Verse 1: 'Two British Wits Conspir'd, / A Scottish Dream to Answer, / Both equally Inspir'd / With Nonsence, Punns and Banter; / Sence smil'd to see / Them so agree / In Bluntness and Stupidite.' Although there are no publication details given for this sheet, it would have been published in late 1706 or early 1707, when the negotiations leading up to the Act of Union were taking place.
This broadside would have formed part of the propaganda war that took place during the run-up to the union between the Scottish and English parliaments in 1707. The main protagonists in this literary struggle to win over public opinion were Andrew Fletcher of Saltoun (1653-1716) and Daniel Defoe (1660-1731). As a government spy, Defoe was already familiar with the art of disguise and writing biased political pamphlets. In the broadside, 'A Reply to the Scots Answer to the British Vision', Defore responds to the sheet displayed here. The National Library of Scotland's collection includes a related sequence of polemical broadsides that offer contrasting viewpoints on the Act of Union of 1707.
Broadsides are single sheets of paper, printed on one side, to be read unfolded. They carried public information such as proclamations as well as ballads and news of the day.
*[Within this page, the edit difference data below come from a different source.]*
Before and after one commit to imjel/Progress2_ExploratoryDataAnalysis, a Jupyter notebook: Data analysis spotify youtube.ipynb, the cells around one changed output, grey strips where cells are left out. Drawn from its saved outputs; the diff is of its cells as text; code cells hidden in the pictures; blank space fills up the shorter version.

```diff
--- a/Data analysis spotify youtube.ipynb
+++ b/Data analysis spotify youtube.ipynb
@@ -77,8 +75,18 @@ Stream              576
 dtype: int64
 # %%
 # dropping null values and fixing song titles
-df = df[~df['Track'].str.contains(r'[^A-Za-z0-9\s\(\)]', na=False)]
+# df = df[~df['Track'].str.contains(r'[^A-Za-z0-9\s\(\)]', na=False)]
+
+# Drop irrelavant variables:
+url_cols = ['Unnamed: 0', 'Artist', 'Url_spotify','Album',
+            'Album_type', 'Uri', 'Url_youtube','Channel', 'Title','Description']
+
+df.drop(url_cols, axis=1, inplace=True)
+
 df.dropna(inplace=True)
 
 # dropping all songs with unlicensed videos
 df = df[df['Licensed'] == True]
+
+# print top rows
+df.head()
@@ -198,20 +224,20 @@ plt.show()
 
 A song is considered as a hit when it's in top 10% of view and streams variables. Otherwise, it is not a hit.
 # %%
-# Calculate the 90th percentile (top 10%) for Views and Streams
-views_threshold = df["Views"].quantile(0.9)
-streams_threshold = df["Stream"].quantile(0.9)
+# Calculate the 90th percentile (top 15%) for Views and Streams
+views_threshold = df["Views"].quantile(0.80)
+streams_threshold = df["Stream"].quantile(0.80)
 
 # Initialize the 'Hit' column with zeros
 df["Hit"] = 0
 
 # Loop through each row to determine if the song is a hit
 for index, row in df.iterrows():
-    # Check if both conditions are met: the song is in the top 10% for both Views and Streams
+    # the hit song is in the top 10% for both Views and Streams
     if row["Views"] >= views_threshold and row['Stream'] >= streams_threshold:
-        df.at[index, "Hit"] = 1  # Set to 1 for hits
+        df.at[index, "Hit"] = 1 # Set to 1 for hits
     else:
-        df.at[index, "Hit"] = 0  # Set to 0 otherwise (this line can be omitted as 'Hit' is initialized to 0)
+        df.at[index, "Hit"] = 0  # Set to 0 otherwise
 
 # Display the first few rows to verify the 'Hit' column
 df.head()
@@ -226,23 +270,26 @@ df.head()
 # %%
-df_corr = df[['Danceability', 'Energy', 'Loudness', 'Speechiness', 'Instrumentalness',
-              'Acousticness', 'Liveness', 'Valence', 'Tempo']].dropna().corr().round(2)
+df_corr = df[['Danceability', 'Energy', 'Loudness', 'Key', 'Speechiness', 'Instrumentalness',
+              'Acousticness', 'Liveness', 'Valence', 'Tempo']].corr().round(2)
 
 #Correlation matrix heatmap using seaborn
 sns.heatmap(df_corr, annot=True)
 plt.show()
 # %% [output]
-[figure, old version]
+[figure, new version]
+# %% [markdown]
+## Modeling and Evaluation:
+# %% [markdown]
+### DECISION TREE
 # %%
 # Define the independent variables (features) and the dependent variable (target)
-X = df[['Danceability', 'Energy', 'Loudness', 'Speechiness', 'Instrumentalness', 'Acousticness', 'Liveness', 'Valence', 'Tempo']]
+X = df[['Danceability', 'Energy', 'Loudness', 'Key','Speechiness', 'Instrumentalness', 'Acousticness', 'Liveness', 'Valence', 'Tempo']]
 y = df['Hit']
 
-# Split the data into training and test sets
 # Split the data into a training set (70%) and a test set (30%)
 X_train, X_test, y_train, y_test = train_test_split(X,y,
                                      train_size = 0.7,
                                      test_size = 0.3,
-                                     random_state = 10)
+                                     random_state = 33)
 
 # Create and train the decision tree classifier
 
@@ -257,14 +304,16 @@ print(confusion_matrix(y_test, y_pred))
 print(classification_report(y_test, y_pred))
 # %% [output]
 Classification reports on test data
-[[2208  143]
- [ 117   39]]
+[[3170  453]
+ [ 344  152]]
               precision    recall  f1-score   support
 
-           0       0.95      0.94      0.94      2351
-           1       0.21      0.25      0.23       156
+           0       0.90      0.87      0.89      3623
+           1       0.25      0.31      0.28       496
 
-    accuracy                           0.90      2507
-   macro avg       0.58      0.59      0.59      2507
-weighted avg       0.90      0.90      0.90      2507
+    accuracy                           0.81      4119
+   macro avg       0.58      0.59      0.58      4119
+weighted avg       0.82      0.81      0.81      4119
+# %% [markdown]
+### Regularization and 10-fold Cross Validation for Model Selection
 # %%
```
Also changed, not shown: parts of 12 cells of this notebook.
Cheaply available, they were sold on the streets by pedlars and chapmen. Broadsides offer a valuable insight into many aspects of the society they were published in, and the National Library of Scotland holds over 250,000 of them.
View Transcription | Download PDF Facsimile
Probable date published:
1706 shelfmark: S.302.b.2(129)
View larger image